Ooka Tadasuke was a real magistrate, well respected for being incorruptible and for striving for justice despite the wealth and status of the parties before him. A body of folktales grew up around his rulings, so it is difficult to tell which, if any, are real stories that have been enshrined. One, “The Case of the Bound Jizo or Suspect Statue”, has what I think is the best claim. In it, Ooka arrests a statue for not properly guarding a man’s property, and during the trial arrives at the truth in a simple way. Since the statue still stands and is still visited for justice, maybe it is a relic of Ooka’s wisdom.
This collection of 17 tales all illustrate Ooka’s cleverness at using the fine points of human psychology to trick tricksters and reward the honest in his role as judge. But he also applies his thoughtful nature to problems that present themselves in daily life: cruel merchants, a precocious grandchild, ambitious nobles, and an impulsive ruler. In each, Ooka’s blend of quick thinking and precise wording combines with his desire to overlook the letter of the law in search of its spirit.

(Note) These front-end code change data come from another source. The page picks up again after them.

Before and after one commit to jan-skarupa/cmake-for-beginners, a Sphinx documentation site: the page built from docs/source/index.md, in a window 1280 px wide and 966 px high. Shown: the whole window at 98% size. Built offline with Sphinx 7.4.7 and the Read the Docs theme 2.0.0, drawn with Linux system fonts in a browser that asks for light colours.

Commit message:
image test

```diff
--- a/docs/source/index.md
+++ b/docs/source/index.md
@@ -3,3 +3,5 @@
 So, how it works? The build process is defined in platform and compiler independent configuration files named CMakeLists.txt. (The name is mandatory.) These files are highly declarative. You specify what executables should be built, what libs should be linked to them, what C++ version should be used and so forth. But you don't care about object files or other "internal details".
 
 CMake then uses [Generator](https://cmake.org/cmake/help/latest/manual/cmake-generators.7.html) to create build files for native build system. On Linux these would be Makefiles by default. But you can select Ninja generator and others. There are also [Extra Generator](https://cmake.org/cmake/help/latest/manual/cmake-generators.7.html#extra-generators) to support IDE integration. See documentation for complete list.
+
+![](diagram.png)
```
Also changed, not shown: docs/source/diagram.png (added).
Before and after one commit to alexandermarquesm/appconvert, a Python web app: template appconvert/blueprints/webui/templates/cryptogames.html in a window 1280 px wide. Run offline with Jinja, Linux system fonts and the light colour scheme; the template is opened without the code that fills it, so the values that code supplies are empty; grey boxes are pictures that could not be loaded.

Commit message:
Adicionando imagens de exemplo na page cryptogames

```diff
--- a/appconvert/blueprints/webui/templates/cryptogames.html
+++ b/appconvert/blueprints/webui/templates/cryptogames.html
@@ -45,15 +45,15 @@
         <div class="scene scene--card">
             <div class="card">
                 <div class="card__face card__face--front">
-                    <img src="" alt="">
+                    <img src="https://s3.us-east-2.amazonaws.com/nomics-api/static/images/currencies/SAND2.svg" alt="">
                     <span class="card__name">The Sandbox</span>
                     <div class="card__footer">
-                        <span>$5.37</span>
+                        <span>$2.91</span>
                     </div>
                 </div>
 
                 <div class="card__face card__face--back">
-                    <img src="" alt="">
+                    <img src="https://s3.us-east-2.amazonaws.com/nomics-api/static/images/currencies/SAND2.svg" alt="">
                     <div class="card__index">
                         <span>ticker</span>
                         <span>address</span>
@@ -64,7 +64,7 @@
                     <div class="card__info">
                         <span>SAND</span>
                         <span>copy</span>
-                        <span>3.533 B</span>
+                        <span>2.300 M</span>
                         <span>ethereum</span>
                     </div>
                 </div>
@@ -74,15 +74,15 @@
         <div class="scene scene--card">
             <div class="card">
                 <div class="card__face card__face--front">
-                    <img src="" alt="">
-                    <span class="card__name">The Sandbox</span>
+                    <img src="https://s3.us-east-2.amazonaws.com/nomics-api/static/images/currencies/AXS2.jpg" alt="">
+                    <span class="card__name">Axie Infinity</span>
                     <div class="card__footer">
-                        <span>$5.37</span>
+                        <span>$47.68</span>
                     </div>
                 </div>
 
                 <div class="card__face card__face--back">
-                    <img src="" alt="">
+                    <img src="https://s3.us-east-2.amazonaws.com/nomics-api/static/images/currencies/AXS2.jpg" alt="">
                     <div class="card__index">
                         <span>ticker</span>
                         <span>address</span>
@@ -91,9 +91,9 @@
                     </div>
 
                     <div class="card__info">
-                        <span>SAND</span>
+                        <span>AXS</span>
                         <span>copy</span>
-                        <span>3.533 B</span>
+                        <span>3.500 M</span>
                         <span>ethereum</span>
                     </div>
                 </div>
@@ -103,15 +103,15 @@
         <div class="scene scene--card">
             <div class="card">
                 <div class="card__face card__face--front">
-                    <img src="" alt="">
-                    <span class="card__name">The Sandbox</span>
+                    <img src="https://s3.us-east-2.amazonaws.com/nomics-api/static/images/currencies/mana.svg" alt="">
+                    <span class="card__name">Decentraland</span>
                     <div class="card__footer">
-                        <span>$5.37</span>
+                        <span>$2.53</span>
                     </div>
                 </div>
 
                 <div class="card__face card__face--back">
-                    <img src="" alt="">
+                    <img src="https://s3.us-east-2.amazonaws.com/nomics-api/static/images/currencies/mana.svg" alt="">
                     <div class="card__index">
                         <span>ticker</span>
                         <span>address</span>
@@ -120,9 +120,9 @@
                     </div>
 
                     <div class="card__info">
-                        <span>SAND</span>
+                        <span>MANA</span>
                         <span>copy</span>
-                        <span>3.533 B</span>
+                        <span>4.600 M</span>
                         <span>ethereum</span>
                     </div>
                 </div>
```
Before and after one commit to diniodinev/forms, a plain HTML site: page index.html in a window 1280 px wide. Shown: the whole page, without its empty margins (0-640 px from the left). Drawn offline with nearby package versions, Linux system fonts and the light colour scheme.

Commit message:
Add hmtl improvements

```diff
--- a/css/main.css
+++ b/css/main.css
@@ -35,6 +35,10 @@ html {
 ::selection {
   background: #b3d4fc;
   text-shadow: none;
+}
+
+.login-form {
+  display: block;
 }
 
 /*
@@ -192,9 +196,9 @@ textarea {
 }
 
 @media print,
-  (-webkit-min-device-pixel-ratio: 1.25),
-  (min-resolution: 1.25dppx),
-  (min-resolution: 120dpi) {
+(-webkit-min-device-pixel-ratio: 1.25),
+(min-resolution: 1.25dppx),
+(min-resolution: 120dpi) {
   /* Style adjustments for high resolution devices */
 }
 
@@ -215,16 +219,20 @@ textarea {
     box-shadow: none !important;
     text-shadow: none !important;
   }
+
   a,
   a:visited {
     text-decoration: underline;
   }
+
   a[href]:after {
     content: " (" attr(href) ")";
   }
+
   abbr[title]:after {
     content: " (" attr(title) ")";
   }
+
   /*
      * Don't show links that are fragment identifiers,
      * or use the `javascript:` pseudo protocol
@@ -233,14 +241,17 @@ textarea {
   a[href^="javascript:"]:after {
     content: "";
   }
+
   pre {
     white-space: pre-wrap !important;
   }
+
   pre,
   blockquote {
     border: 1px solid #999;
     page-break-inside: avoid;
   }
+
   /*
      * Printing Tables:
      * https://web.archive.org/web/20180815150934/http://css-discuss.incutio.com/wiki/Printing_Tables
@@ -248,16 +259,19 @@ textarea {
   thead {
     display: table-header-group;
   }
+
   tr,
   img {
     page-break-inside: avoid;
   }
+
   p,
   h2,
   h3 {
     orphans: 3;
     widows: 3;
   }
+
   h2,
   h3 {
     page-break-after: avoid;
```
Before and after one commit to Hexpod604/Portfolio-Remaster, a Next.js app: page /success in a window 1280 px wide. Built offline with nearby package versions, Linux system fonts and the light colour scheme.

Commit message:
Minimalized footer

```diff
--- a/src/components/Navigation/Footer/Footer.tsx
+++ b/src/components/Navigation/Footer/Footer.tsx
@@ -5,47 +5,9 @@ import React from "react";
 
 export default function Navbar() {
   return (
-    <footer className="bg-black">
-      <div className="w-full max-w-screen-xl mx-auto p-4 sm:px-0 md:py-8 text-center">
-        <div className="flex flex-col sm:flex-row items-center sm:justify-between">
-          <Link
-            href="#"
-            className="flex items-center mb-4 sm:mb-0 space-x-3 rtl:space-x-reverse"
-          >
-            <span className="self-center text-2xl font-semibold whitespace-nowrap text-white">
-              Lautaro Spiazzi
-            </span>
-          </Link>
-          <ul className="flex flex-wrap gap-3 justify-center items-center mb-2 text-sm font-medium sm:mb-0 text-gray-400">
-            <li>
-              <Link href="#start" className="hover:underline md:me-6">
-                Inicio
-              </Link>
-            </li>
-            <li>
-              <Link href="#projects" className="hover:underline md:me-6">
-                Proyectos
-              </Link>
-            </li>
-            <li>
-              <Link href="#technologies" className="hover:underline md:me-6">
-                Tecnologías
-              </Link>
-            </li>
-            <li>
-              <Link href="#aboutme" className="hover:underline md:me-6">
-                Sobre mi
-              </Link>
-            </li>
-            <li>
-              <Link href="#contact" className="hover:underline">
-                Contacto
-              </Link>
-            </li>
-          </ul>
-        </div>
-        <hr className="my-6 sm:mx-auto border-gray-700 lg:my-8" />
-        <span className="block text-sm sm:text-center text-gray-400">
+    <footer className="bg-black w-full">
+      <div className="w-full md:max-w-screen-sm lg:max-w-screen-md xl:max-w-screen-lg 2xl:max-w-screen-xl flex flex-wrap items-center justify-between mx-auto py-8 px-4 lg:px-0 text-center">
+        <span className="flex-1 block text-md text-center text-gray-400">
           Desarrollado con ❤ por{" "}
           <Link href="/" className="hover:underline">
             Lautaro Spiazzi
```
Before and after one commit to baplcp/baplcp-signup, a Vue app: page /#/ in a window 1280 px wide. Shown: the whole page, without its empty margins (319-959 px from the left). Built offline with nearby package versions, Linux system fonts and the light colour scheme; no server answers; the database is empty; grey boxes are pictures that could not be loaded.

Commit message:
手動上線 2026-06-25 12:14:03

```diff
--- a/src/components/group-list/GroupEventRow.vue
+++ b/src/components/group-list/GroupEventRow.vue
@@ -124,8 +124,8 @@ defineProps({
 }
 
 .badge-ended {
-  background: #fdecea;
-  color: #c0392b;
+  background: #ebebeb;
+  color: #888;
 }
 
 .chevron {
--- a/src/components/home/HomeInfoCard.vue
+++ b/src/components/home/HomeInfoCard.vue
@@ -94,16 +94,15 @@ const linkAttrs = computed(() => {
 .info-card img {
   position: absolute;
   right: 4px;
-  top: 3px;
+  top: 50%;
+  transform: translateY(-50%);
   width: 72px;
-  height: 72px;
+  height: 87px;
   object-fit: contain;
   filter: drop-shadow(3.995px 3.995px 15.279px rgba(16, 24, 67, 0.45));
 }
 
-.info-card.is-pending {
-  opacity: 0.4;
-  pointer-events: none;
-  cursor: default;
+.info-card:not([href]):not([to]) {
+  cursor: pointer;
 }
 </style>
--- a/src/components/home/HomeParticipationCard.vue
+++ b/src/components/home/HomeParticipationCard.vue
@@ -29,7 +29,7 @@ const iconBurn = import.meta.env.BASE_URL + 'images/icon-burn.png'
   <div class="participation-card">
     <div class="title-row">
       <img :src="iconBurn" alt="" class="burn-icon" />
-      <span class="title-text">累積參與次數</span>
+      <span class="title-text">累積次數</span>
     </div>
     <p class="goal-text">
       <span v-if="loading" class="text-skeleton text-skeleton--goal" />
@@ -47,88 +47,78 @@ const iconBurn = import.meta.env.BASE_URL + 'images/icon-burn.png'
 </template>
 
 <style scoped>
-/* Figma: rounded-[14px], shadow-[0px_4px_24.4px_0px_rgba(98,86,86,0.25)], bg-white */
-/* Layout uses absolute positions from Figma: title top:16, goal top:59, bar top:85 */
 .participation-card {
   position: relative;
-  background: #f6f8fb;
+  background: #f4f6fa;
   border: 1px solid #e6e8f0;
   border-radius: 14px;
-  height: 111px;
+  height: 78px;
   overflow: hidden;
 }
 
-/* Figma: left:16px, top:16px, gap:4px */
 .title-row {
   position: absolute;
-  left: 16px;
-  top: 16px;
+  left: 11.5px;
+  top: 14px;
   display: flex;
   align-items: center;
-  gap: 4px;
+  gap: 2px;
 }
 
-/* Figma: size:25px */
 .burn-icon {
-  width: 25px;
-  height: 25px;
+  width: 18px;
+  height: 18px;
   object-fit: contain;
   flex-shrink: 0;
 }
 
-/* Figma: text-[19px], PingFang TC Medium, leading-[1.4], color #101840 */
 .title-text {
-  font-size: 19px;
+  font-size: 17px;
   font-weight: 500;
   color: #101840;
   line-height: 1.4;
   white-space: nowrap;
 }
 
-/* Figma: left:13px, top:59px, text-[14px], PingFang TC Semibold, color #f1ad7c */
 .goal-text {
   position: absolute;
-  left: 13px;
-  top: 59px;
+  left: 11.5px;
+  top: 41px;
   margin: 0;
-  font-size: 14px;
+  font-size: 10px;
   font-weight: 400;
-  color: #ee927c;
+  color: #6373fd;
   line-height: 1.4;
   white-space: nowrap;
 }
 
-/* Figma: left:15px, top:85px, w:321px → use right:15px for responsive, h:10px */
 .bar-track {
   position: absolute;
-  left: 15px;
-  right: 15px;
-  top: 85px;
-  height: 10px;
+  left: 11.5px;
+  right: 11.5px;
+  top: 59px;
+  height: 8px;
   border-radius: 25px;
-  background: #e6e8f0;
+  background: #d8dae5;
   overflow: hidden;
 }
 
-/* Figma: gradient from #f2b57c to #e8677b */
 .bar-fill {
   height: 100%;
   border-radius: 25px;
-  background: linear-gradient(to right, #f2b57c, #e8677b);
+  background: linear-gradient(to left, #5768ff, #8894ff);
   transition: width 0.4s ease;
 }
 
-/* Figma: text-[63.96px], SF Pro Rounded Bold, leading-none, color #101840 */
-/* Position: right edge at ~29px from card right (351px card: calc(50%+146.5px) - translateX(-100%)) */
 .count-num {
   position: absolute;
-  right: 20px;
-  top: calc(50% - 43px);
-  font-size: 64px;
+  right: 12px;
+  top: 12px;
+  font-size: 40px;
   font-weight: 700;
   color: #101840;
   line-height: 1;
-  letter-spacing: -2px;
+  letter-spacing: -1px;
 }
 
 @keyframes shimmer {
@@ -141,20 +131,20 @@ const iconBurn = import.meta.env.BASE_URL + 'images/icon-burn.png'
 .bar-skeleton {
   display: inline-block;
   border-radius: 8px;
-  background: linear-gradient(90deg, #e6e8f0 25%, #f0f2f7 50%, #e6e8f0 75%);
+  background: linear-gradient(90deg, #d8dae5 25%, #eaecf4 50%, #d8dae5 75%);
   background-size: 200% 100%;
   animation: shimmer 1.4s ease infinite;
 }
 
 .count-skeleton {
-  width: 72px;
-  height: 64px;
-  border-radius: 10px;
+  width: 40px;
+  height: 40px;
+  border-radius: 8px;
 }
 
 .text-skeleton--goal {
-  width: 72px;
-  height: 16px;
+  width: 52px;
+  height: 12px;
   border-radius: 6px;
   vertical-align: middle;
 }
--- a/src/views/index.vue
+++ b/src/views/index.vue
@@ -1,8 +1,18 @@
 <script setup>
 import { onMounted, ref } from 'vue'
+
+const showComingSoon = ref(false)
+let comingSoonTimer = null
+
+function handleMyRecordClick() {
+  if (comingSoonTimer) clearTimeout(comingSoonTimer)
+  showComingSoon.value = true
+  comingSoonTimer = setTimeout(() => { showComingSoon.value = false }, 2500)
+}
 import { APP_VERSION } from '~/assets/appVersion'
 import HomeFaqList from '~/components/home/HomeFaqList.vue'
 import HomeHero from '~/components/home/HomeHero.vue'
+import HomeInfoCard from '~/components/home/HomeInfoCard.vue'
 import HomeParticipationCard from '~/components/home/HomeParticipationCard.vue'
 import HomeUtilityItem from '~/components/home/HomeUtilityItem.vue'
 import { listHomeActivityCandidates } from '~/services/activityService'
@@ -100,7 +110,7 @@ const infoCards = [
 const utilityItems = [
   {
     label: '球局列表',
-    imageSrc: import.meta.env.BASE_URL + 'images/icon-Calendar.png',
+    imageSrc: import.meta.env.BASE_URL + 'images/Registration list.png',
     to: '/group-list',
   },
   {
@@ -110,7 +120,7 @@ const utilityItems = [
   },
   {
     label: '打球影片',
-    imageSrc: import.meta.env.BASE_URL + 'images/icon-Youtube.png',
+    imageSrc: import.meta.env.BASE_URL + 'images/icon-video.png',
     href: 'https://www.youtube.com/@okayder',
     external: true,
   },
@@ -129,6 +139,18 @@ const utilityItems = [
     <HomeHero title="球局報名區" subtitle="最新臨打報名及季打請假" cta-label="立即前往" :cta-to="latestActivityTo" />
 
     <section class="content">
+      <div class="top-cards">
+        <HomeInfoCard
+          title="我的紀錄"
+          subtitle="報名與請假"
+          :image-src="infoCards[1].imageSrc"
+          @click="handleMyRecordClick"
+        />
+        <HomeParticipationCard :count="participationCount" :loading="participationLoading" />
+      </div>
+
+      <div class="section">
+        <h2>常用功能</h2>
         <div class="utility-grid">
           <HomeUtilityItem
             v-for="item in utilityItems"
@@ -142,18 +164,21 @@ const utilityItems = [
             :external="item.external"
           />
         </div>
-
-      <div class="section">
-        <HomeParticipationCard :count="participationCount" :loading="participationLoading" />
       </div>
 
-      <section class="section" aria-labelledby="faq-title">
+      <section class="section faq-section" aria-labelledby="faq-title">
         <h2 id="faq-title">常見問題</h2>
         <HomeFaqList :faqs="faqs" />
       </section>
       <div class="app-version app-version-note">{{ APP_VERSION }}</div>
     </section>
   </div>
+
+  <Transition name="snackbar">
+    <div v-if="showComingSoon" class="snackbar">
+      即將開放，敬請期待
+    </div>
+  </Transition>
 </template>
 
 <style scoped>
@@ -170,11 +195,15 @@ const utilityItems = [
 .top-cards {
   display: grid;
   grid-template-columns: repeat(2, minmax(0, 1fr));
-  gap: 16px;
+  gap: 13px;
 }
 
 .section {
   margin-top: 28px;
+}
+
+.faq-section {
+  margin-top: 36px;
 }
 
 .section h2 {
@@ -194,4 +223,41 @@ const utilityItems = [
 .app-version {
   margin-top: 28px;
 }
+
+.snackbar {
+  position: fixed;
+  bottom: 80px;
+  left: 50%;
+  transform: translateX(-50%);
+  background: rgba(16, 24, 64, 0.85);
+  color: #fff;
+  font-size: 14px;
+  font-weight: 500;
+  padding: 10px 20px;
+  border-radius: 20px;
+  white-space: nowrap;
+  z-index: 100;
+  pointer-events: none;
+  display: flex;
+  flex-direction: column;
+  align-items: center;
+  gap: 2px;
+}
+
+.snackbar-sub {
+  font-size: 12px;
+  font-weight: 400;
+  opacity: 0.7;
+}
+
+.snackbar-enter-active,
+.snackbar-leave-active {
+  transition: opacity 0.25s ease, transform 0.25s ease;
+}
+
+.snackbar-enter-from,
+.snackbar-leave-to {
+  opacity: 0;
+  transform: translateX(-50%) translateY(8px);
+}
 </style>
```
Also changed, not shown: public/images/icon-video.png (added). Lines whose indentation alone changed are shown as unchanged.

I’m also interested in folktales from around the world, and Ooka’s cases often have the same themes as stories about magistrates, tribal chiefs, rabbis, and respected elders who must decide on disputes between members of their communities. Some, especially the stories of the Mullah Nasruddin, can depict the judge as either wise or foolish, but in all cases the stories convey both cultural truths and entertainment. So why are they always shelved in the children’s area?
Anyway, the holiday season is a perfect one for sharing stories, whether your own or stories you’ve heard from others. Give it a try!
Check the WRL catalog for Ooka the Wise